(Version difference data)
[Start of section]

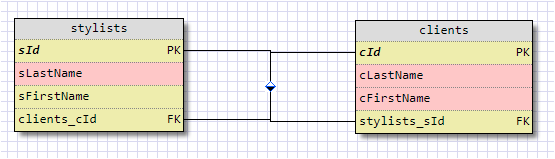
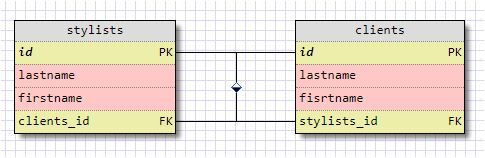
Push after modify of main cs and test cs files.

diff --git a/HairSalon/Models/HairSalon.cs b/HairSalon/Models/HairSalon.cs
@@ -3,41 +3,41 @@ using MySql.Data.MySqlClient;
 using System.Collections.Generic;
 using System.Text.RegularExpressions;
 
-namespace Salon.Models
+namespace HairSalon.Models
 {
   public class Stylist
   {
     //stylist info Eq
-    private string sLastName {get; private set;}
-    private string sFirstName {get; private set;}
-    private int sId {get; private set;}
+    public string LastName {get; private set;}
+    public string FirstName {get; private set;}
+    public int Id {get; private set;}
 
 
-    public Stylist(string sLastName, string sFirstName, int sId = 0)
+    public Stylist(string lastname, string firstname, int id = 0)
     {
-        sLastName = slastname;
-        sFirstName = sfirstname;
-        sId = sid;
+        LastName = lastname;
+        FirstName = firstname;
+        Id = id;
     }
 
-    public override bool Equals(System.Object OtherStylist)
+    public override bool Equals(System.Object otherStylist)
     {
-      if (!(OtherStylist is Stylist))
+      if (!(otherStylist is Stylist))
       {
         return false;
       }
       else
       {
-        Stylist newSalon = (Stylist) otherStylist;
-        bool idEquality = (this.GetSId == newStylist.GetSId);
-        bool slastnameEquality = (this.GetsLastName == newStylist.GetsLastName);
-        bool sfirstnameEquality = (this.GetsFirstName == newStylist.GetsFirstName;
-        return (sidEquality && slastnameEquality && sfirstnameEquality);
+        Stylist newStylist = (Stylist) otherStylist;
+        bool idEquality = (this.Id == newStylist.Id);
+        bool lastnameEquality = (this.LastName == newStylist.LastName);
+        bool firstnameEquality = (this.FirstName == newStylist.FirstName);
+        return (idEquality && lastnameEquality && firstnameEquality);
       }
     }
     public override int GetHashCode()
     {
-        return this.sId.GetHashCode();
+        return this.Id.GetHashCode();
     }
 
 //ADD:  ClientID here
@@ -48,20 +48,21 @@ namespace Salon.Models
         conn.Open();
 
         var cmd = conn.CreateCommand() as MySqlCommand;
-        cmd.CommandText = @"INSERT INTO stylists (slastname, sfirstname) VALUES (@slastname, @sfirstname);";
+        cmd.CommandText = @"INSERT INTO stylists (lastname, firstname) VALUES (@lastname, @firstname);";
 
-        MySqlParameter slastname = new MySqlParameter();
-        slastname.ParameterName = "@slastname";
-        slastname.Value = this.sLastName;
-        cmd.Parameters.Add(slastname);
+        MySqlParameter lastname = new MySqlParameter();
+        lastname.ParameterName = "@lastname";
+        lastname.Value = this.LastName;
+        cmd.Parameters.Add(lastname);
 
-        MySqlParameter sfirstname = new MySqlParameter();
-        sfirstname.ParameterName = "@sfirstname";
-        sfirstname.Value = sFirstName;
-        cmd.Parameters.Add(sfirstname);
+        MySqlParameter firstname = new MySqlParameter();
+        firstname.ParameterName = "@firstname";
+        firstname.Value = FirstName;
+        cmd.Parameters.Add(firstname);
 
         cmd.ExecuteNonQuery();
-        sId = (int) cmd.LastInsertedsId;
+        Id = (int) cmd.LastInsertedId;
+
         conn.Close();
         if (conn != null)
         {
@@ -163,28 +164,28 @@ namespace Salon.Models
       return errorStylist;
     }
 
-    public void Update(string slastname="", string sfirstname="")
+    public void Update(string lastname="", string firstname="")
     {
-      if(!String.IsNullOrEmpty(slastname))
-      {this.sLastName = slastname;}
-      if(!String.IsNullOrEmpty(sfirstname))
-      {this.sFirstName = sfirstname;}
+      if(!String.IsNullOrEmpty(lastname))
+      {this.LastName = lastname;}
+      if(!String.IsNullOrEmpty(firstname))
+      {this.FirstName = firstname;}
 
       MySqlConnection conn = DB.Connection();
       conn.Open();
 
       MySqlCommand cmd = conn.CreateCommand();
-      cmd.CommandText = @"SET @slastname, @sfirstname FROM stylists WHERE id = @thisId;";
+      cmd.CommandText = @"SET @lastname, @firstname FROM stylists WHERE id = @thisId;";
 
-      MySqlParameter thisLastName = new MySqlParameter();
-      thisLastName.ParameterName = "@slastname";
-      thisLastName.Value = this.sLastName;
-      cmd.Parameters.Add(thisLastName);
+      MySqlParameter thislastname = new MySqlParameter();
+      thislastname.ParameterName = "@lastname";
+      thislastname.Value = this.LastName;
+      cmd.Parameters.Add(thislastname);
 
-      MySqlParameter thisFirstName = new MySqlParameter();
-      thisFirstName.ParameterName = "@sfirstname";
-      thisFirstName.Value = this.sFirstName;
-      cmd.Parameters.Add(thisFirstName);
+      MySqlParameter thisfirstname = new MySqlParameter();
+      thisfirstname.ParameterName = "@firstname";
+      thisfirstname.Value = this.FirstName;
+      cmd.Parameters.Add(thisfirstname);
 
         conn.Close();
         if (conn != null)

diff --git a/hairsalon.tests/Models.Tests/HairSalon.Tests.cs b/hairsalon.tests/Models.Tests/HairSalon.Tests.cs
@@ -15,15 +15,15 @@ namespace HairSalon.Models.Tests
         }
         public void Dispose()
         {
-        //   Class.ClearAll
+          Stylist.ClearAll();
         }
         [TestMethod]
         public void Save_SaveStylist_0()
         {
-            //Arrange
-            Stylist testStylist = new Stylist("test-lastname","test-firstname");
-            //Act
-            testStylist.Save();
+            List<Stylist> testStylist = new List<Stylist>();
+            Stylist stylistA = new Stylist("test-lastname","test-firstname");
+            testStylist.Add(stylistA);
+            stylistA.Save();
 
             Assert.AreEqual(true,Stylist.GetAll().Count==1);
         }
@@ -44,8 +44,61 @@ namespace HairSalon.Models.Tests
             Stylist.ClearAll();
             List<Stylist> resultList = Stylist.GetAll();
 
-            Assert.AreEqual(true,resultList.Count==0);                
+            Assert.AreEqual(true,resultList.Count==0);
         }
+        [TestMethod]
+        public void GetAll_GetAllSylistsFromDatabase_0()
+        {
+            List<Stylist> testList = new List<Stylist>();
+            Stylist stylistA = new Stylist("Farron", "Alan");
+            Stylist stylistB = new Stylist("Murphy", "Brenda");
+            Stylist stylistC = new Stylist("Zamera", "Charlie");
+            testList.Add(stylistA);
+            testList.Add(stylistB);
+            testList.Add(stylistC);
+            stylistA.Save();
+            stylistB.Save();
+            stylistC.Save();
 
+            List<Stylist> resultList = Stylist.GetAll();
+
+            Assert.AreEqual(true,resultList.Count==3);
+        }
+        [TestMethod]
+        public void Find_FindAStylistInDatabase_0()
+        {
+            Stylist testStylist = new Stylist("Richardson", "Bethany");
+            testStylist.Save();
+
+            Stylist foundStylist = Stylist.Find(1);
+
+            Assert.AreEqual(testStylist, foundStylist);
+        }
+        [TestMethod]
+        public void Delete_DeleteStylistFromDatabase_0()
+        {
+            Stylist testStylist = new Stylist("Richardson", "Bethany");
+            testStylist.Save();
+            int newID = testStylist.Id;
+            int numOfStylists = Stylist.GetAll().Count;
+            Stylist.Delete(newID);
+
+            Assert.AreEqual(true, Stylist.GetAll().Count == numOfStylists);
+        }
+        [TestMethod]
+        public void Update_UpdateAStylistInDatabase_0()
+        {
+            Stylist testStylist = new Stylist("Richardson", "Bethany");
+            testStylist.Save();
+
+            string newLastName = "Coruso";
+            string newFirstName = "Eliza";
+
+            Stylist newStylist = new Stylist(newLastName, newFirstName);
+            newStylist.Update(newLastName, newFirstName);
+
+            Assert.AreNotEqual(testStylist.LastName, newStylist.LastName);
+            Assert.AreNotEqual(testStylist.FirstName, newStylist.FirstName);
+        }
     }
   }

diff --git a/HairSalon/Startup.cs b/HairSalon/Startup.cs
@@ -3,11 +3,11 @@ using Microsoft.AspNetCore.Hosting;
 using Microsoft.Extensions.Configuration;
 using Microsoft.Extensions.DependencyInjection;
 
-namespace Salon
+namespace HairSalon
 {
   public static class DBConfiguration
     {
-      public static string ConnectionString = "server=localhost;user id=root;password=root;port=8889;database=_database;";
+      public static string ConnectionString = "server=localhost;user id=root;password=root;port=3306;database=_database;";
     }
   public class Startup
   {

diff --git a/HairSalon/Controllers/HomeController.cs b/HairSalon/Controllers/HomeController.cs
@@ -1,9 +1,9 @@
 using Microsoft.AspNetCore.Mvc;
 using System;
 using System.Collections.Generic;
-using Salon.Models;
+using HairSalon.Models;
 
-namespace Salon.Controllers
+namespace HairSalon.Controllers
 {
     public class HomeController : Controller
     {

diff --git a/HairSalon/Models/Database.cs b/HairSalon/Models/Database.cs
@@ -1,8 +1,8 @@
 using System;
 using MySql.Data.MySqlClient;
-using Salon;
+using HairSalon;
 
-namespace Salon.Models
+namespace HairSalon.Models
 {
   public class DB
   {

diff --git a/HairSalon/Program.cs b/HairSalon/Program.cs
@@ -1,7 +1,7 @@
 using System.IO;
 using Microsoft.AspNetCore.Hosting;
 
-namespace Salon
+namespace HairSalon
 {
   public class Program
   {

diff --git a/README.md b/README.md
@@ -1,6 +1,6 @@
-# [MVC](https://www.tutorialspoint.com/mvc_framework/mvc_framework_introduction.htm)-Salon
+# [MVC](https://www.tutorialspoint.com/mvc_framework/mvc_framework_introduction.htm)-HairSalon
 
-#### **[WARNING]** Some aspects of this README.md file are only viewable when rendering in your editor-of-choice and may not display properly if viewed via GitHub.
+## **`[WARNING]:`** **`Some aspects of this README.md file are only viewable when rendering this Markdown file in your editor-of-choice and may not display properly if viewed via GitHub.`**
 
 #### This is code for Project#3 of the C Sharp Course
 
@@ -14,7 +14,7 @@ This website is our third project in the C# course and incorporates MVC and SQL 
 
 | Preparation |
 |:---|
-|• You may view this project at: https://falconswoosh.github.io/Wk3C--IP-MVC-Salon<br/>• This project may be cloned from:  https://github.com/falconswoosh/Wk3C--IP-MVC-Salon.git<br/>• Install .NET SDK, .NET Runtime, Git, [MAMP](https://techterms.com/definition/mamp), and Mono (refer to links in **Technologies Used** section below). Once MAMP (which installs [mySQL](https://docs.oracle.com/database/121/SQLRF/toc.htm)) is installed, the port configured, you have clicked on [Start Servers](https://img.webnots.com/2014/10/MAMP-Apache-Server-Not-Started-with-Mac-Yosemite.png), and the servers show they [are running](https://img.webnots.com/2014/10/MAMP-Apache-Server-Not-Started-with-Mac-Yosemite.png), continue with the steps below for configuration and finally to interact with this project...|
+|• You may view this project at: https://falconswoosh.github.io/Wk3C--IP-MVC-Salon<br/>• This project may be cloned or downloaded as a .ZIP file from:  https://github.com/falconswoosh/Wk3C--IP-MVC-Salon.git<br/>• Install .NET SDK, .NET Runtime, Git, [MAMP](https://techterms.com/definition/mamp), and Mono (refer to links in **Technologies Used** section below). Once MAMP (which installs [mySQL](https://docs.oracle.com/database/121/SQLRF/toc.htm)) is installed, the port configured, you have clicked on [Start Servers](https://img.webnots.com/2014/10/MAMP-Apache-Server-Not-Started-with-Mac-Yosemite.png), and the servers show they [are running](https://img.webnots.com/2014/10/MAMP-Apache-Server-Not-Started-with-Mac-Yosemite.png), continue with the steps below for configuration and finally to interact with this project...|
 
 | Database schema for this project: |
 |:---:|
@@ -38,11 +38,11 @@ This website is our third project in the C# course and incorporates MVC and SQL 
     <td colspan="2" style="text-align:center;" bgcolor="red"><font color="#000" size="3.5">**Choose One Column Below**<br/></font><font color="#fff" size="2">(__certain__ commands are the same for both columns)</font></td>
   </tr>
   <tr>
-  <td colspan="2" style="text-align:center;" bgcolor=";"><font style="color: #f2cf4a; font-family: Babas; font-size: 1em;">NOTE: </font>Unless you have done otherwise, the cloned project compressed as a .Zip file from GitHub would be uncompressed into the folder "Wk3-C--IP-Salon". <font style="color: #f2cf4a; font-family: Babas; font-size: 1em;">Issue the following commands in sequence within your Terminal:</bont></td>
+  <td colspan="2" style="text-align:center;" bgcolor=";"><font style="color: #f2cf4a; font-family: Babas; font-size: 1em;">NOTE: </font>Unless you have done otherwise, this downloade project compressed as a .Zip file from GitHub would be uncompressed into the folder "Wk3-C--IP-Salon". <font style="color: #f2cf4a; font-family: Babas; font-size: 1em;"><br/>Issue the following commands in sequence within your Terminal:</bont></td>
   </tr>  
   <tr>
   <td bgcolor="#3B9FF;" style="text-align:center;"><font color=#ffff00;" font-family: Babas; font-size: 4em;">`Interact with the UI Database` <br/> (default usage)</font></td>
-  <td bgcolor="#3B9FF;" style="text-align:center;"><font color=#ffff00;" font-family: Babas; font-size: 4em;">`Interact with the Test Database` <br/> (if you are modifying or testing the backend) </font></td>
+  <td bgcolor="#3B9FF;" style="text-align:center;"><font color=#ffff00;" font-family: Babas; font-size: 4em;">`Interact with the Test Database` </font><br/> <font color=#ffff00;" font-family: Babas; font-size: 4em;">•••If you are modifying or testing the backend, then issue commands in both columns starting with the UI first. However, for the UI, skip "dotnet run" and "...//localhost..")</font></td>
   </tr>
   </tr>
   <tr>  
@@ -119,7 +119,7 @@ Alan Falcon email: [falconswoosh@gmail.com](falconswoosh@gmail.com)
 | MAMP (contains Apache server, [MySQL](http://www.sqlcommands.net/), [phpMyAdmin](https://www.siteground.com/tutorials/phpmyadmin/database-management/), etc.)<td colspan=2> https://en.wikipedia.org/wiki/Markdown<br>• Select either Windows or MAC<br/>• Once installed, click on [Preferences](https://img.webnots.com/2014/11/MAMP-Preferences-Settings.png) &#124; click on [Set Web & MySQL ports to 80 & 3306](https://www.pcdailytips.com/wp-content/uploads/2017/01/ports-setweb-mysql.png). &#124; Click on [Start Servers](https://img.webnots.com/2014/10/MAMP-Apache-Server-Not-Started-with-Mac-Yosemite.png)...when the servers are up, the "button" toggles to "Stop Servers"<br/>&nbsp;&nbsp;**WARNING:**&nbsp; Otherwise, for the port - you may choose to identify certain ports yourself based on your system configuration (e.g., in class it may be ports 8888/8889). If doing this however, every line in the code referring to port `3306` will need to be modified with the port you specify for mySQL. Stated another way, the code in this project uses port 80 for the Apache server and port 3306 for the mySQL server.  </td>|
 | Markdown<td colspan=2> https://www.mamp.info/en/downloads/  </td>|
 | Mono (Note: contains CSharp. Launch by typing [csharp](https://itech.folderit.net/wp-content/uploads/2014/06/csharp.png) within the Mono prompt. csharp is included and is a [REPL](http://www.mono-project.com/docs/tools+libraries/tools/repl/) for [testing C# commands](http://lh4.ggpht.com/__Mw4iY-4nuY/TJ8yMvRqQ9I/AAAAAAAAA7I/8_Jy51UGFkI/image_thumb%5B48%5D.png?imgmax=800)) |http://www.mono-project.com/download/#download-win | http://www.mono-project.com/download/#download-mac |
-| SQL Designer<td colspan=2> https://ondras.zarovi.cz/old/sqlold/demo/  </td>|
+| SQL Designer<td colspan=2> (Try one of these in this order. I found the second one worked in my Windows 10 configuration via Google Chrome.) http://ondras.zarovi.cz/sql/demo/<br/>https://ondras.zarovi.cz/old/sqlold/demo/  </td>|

[End of section]

Please copy every line in the entries where "stylistA" appears.

+            Stylist stylistA = new Stylist("test-lastname","test-firstname");
+            testStylist.Add(stylistA);
+            stylistA.Save();
+            Stylist stylistA = new Stylist("Farron", "Alan");
+            testList.Add(stylistA);
+            stylistA.Save();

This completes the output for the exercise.